Friday, June 18, 2010

2010 World Cup: Vuvuzelas

What’s more irritating than the constant drone of the vuvuzela?

Many things.

BBC punditry.

ITV punditry.

Moaning about the new ball.

But most irritating of all, the constant drone of moaning about the vuvuzela.

Apparently over 500 people have complained to the BBC about the sound of vuvuzelas ruining their enjoyment of the games.

Really? I’d have thought low scoring, ultra defensive football might be ruining their enjoyment more. Or commentary and studio analysis that seems to be a less than successful balancing act between total ignorance and casual racism.

I’d propose a national complaints hotline for people to complain about these incessant complainers. Name them, shame them and then stand outside their house with vuvuzelas every night for a month.

I can’t say that the noise hasn’t annoyed me at times. But you get used to it.

And what are these people who pick up to the phone actually saying: “There’s a football tournament going on thousands of miles away and it seems that these locals don’t behave the same way at the games as I do.”

Or, far more likely: “These games don’t sound the same as when I watch Manchester United and Chelsea on Sky Sports.”

And the TV and radio presenters moaning during every link up with studios back here. Get over yourselves. There’s thousands of unemployed, under-employed or underpaid journalists would gladly trade places and put up with some local habits for the chance to be a paid eye-witness to Africa’s first World Cup.

And are the vuvuzelas not striking a little blow against FIFA’s apparent aim to turn football the world over into a Coca-Cola emblazoned franchise played out in sterile modern stadia?

Even Sepp Blatter has accepted that the vuvuzela has a more tyrannical grip on this World Cup than he does.

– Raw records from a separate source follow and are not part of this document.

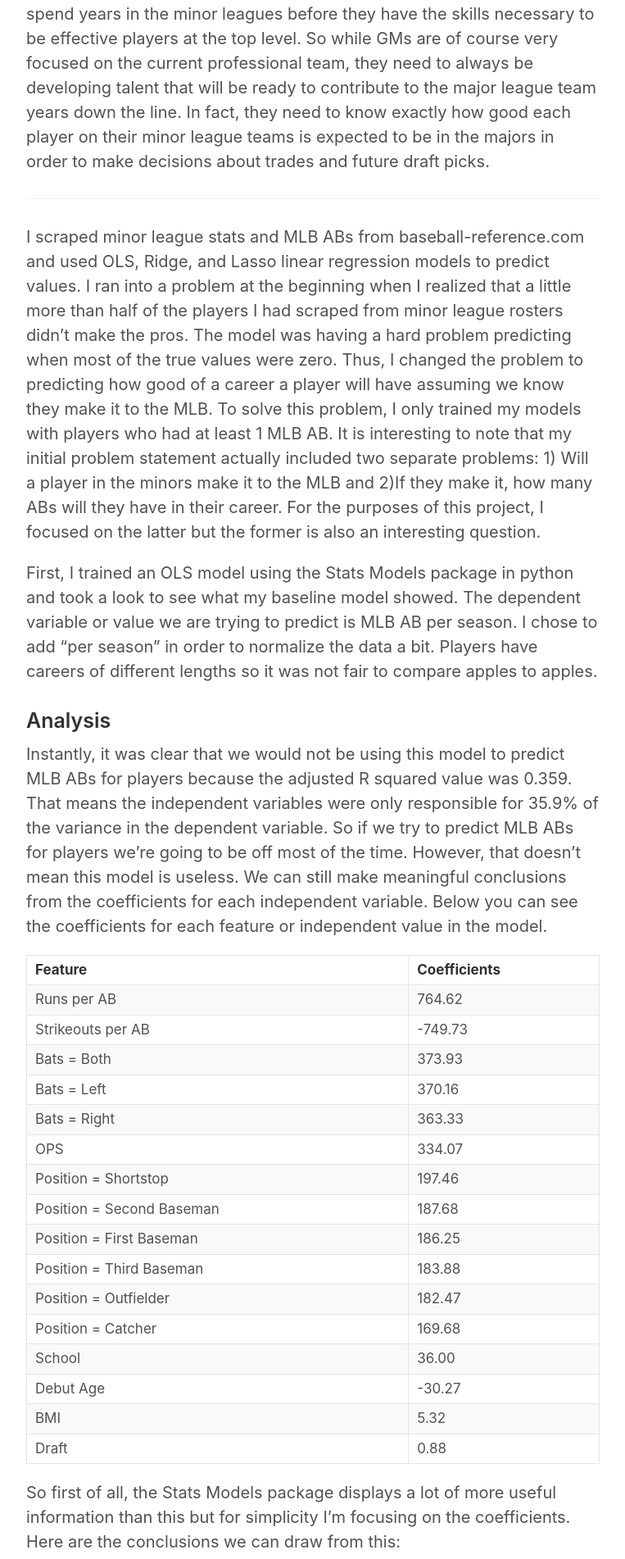
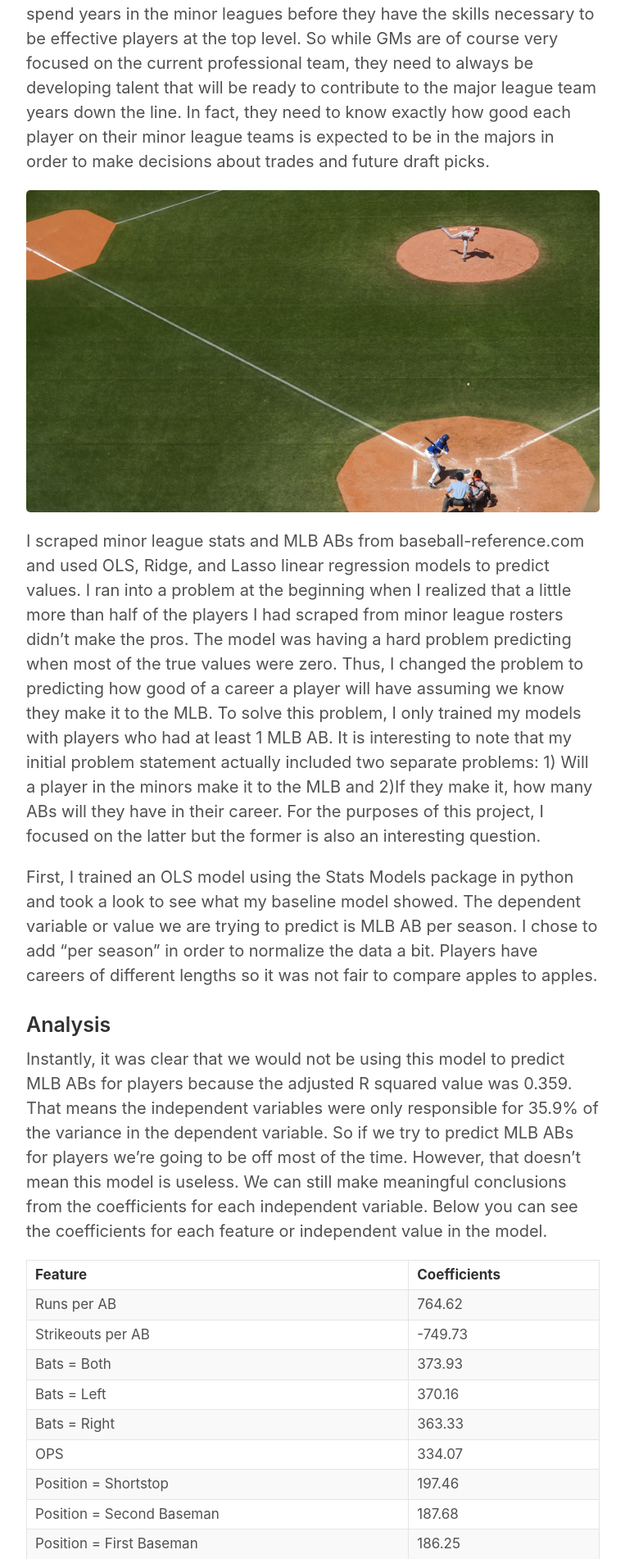
Before and after one commit to samirthanedar/samirthanedar.github.io, a Jekyll site: the page built from _posts/2020-04-20-MLB-Linear-Regression.md, in a window 1280 px wide. Shown: the part 461-2363 px from the top of the page at 82% size, without its empty margins (258-1021 px from the left). Built offline with Jekyll 4.4.1, drawn with Linux system fonts in a browser that asks for light colours.

Commit message:
Added a picture to Project 2 blog

```diff
--- a/_posts/2020-04-20-MLB-Linear-Regression.md
+++ b/_posts/2020-04-20-MLB-Linear-Regression.md
@@ -5,7 +5,7 @@ title: Interpreting Coefficients for MLB Linear Regression Models
 
 For my second project at Metis I decided to use linear regression to see if I could predict how good of a career a Major League Baseball (MLB) player would have based on their minor league statistics. I imagined that I had been asked to do this by a professional baseball General Manager (GM). This is useful because the teams draft 18-20 year olds who need to spend years in the minor leagues before they have the skills necessary to be effective players at the top level. So while GMs are of course very focused on the current professional team, they need to always be developing talent that will be ready to contribute to the major league team years down the line. In fact, they need to know exactly how good each player on their minor league teams is expected to be in the majors in order to make decisions about trades and future draft picks.
 
------
+![baseball_player_at_bat](/images/baseball_players_at_bat.jpg)
 
 I scraped minor league stats and MLB ABs from baseball-reference.com and used OLS, Ridge, and Lasso linear regression models to predict values. I ran into a problem at the beginning when I realized that a little more than half of the players I had scraped from minor league rosters didn’t make the pros. The model was having a hard problem predicting when most of the true values were zero. Thus, I changed the problem to predicting how good of a career a player will have assuming we know they make it to the MLB. To solve this problem, I only trained my models with players who had at least 1 MLB AB. It is interesting to note that my initial problem statement actually included two separate problems: 1) Will a player in the minors make it to the MLB and 2)If they make it, how many ABs will they have in their career. For the purposes of this project, I focused on the latter but the former is also an interesting question.
 
```
Also changed, not shown: images/baseball_players_at_bat.jpg (added), 1 other file.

Imagine that drone as a million voices singing “f*ck off FIFA, f*ck off Blatter, f*ck off corporate land grab of football” in perfect harmony and it begins to sound a lot sweeter.

Now I hear that there is a call to ban them from SPL grounds next season.

Lothians MSP Margo MacDonald said:

"But as is obvious from the mounting level of complaint, I think there is justification for the SPL to consider the matter before it becomes a problem here.

"As well as being really annoying, there is also a possible health and safety aspect, given the noise they make."

Much as I respect Margo, and as a season ticket holder at Easter Road and wife of Jim Sillars we must consider her to be one of our most patient politicians, she misses a couple of points.

Firstly, the last thing the SPL needs is more rules and regulations about what can and cannot happen at matches.

And, crucially, the vuvuzela won’t catch on in Scotland. They will no doubt be much in evidence at the start of the season. Football fans are experts at cracking totally original jokes that only another 5000 people have ever thought of before.

But once that novelty wears off they’ll be as out of place as a ‘See You, Jimmy” hat at the South Africa v Uruguay match.

It’s not a part of our football culture, not - to borrow Blatter’s rather overblown phrase - part of the rhythm of Scottish football.

We all worried that South Africa’s World Cup would be out of reach of the local fans. Unfortunately that seems to have been the case but South African football fans have still found a way of giving it a unique local atmosphere. What’s wrong with that?

80 years it took us to take the World Cup to Africa. In return we have got vuvuzelas for a month. Are we really the ones who should be complaining?

Are we just scared of the unknown? The sound has been variously described as "a stampede of noisy elephants," "a deafening swarm of locusts," "a goat on the way to slaughter" and "a giant hive full of very angry bees." I’m no David Attenborough but do those four things necessarily sound the same?